MM You’ve written 50-odd books—a pretty massive output by any standard. What is your writing routine like?

PT My first novel was published exactly 50 years ago this month. It was called Waldo. For 50 years, my day has been the same. I get up in the morning, I read the paper (used to read the paper, now I look at the news on the Internet), I sit down at my desk—not bright and early, but say 9 or 9:30—and I write. I’m usually done by one o’clock. I very rarely work in any dedicated way in the afternoon. But I sometimes work in the evening. In Hawaii, wild horses couldn’t keep me home on a sunny day, so I often go to the beach and sit in a beach chair, and I either read or write something, you know, woolgathering. I’m not writing with the same dedication that I would in the morning. So, my days are taken up like that. I very rarely take a vacation. I don’t find writing arduous. It’s slow going, but it’s steady-going for me. And I’ve always had something to write.

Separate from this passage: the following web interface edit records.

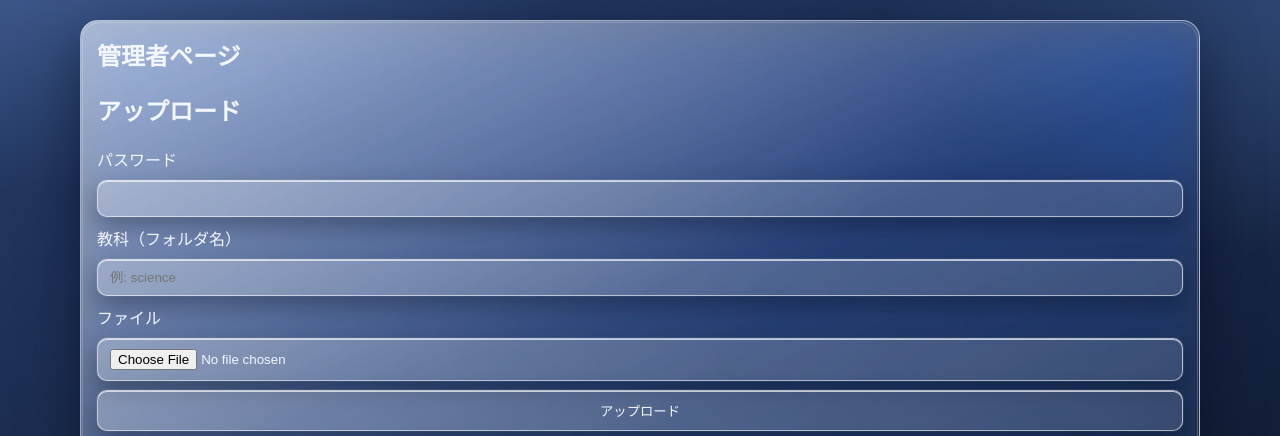
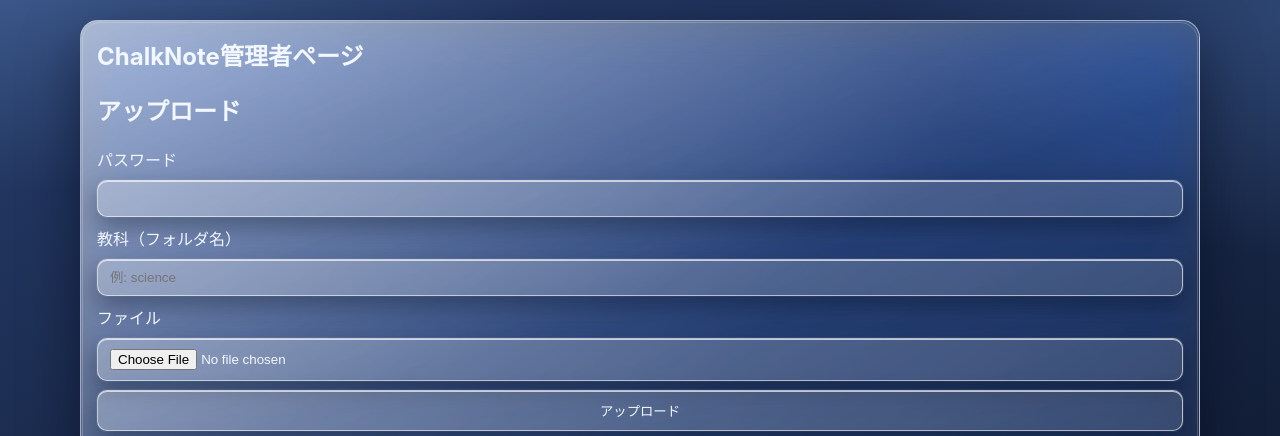
Before and after one commit to Satoru-ER/ChalkNote, a Python web app: template templates/admin.html in a window 1280 px wide. Shown: the top 436 px of the page. Run offline with Jinja, Linux system fonts and the light colour scheme; the template is opened without the code that fills it, so the values that code supplies are empty.

Commit message:
Update title to 'ChalkNote管理者ページ'

```diff
--- a/templates/admin.html
+++ b/templates/admin.html
@@ -1,14 +1,14 @@
 <!DOCTYPE html>
 <html>
 <head>
-    <title>管理者ページ</title>
+    <title>ChalkNote管理者ページ</title>
     <meta name="viewport" content="width=device-width, initial-scale=1" />
     <link rel="stylesheet" href="../static/adminstyle.css">
 </head>
 <body>
 <div class="page-shell">
   <section class="glass-panel">
-    <h1>管理者ページ</h1>
+    <h1>ChalkNote管理者ページ</h1>
 
     {% with messages = get_flashed_messages() %}
       {% if messages %}
```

MM Has your writing changed in the last, say, couple of decades?

PT I think so. For example, my early travel books were very personal, very subjective: I’m having a good time, I’m not having a good time, I had a good meal, this funny thing happened to me. They were very autobiographical. I would account for every day, every strange day that I had. I think that they’ve changed. I thought, I’m really not that interesting, but other people are interesting, and other cultures are. So they’re different now. The focus is different. My travel is now less on me than the places I’m in. In terms of fiction, I’m determined not to repeat myself, although it’s inevitable that you do. You write for 50 years, and you’re going to repeat yourself. But I’ve tried not to. I’ve tried to come up with something new. I suppose, to examine motives more clearly. So, to that extent, my writing has changed. But I can say honestly, candidly, a writer is not the best judge of his or her book. We can’t be our own reader.

MM A writer friend once told me that she feels she can get at the truth better through fiction than nonfiction. Do you find this to be the case?

PT I think that fiction is the way to the truth. Not me but someone once said you feel intimate with a fictional character, you feel you know a fictional character better than a member of your own family. The classic portrait, Madame Bovary or Huckleberry Finn or Holden Caulfield or Ishmael or Hamlet—compare what you know about these characters and how you respond to them with what you know of a friend or a member of your own family. That’s where the truth comes from. In fiction you can get inside a character’s head in a way that is not possible, generally speaking, with the people we know in real life. And maybe this is why, instead of writing an autobiography or a memoir, I chose to take my experience, my family, and treat them as fictional characters—and my life, too—to use them to write a book and understand them better, and to understand myself better. A lot of my writing is done to give me pleasure. I write actually to stimulate my imagination and think, hey, I wrote this thing. What do you think of it? Did you like it? That’s the whole thing. First I’m trying to please myself, then I’m hoping that I can please somebody else.

Holly Bieler